The Hearing Test

A hearing test is conducted using an audiometer. The test precisely measures the extent of the hearing loss. As the extent of the hearing loss may be different in each ear, they are tested separately using headphones. Both the perception of sound and the understanding of speech are evaluated.

Speech Range

Speech consists of vowels and consonants in different frequency (pitch) and loudness categories (see image to the right). A healthy ear easily registers these sounds. When hearing loss is present, a louder level is required. Depending on the degree and progression of the hearing loss, these elements of speech are softer than the normal hearing threshold and are not audible, at least not when spoken at a normal level.

The Hearing Test Results

Hearing loss is measured in decibels hearing level (dBHL). A person who can hear sounds across a range of frequencies at 0 to 19dB is considered to have normal hearing. The thresholds for the different degrees of hearing loss are as follows:

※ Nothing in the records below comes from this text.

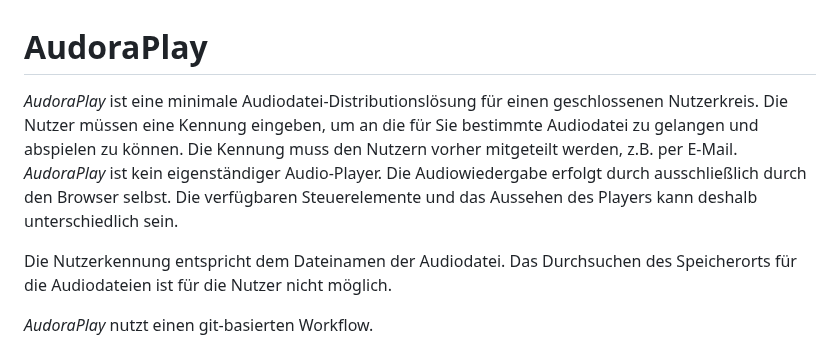
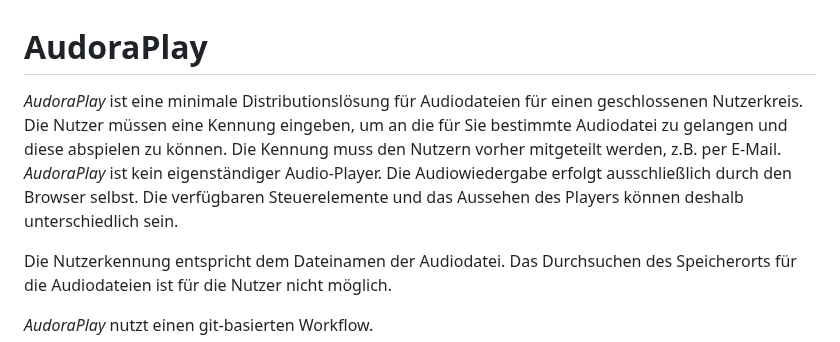
Before and after one commit to knoepffler/AudoraPlay, a Markdown page: README.md, the part around the change. Rendered like a GitHub page.

Commit message:
fix typos

```diff
--- a/README.md
+++ b/README.md
@@ -1,6 +1,6 @@
 # AudoraPlay
 
-_AudoraPlay_ ist eine minimale Audiodatei-Distributionslösung für einen geschlossenen Nutzerkreis. Die Nutzer müssen eine Kennung eingeben, um an die für Sie bestimmte Audiodatei zu gelangen und abspielen zu können. Die Kennung muss den Nutzern vorher mitgeteilt werden, z.B. per E-Mail. _AudoraPlay_ ist kein eigenständiger Audio-Player. Die Audiowiedergabe erfolgt durch ausschließlich durch den Browser selbst. Die verfügbaren Steuerelemente und das Aussehen des Players kann deshalb unterschiedlich sein.
+_AudoraPlay_ ist eine minimale Distributionslösung für Audiodateien für einen geschlossenen Nutzerkreis. Die Nutzer müssen eine Kennung eingeben, um an die für Sie bestimmte Audiodatei zu gelangen und diese abspielen zu können. Die Kennung muss den Nutzern vorher mitgeteilt werden, z.B. per E-Mail. _AudoraPlay_ ist kein eigenständiger Audio-Player. Die Audiowiedergabe erfolgt ausschließlich durch den Browser selbst. Die verfügbaren Steuerelemente und das Aussehen des Players können deshalb unterschiedlich sein.
 
 Die Nutzerkennung entspricht dem Dateinamen der Audiodatei. Das Durchsuchen des Speicherorts für die Audiodateien ist für die Nutzer nicht möglich.
 
```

Mild            20 – 39 dBHL

Moderate    40 – 69 dBHL

Severe        70 – 94 dBHL

Profound     95 dBHL and above


We will have checked how well you can hear different types of sound that are high and low in pitch, which vary from loud to soft.  During your hearing test, or audiometric hearing assessment as it is sometimes known, an audiometer

produces sounds of different pitches and volumes.  You will have been asked to indicate during your hearing test when you were able to hear sounds generated.  The minimum loudness of a sound at any frequency that you could hear is represented as the line drawn on the graph opposite.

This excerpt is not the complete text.